21. Visit Virginia (Done). I spent a week in Virginia, in a big ole’ house along the west side of a mountain, all of it thanks to a generous offer from my mother, my brother, my older sister and
my aunt.

22. Learn More About Photography (Done). In addition to doubling the number of personal photographs I shot, I also studied the work of Fred Herzog, Joel Meyerowitz, William Eggleston, Bruce Davidson, Vivian Maier and many others.

23-27: The Near Misses (Tasks I Never Quite Got Around To)

23. Win an Award. I won no awards. I lost. I am a loser.

24/25. Study Poker/Pool. I read about both, watched tutorials and televised competition. But I never raised a cue or played a hand. Gotta work on that.

26. Have My Work Appear In a New Publication. I could defend this failure a thousand fold, using any excuse from “I was too busy posting via my own site,” to “Dude, my shit’s been reposted, like, a thousand fuckin’ times,” but the reality is I only wound up pitching two ideas (both to Gothamist), and they were long shots, to be sure. Never heard back. Never pursued either idea any further.

27. Meet a Girl. No … no, I sure didn’t.

Final tally: 22-5

Not bad for a blue-collar schlep running low on good fortune. And yet, what does it matter, really? I mean, one could insist that it unequivocally doesn’t, that any schmo with “an entire year worth of nothin'” could’ve accomplished the same thing. As a matter of fact, one could adopt the stance this entire post amounts to little more than petty boasting, which, while true, comes counterbalanced by the fact we live in a culture that consistently rewards individuals for rushing online to seek validation, often for the most banal – if not completely infantile – of reasons. At its core, the overriding message reads like this: “I am a consumer. I am a maker and a spender of good money. I am a goer of places and a doer of things. All I ask is that you love me, please.”

In a culture such as that, I’ll take my kicks where I can get ’em.
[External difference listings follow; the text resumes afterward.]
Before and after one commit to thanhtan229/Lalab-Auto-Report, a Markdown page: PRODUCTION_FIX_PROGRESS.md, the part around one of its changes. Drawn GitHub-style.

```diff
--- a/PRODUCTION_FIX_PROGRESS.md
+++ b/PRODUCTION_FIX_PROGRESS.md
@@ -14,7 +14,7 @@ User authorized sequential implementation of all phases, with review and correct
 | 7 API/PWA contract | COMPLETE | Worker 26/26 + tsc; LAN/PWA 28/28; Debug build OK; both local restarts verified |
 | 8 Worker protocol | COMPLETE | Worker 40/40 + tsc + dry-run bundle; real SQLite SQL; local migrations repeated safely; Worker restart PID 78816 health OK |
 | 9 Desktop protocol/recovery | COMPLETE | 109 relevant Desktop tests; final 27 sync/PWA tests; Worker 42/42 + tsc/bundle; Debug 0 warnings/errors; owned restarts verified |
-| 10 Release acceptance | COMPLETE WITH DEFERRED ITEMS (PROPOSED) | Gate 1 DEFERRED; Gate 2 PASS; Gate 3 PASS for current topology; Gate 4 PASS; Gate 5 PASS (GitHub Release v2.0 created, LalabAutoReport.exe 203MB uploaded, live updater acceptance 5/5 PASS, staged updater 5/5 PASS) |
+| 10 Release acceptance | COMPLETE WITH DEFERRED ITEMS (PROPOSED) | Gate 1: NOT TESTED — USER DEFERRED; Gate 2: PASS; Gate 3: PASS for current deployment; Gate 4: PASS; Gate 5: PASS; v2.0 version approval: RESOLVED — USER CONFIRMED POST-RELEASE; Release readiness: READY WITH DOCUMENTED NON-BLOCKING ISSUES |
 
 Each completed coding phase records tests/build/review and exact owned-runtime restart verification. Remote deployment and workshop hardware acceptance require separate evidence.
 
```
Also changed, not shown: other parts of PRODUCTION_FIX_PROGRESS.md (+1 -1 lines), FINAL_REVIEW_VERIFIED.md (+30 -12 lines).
Perhaps 2013 represented some type of fuck-you-40 moment for me, an ongoing 12-month stretch during which I bucked long-time convention, behaving a lot more like an apt reflection of the virtues I admire. I have no idea where it is I go from here, I can only assure you that whatever it is I do with the next 25+ years of my life, it’ll include some opportunity to teach, help, heal or inspire; to aspire to something more worthwhile than simply sticking decent people with a goddamn bill of sale.

Perhaps it’s time to fulfill a lifelong dream, set out upon a cross-country road trip. I think I really cotton to the idea of getting lost inside the Dustbowl, sleeping ’neath the sky in west Montana. Can you dig it? If so, feel free to get at me.

Enough of this penny-ante bullshit. It’s time to trip the light fantastic.

Day 730

(Moving On is a regular feature on IFB.)

©Copyright Bob Hill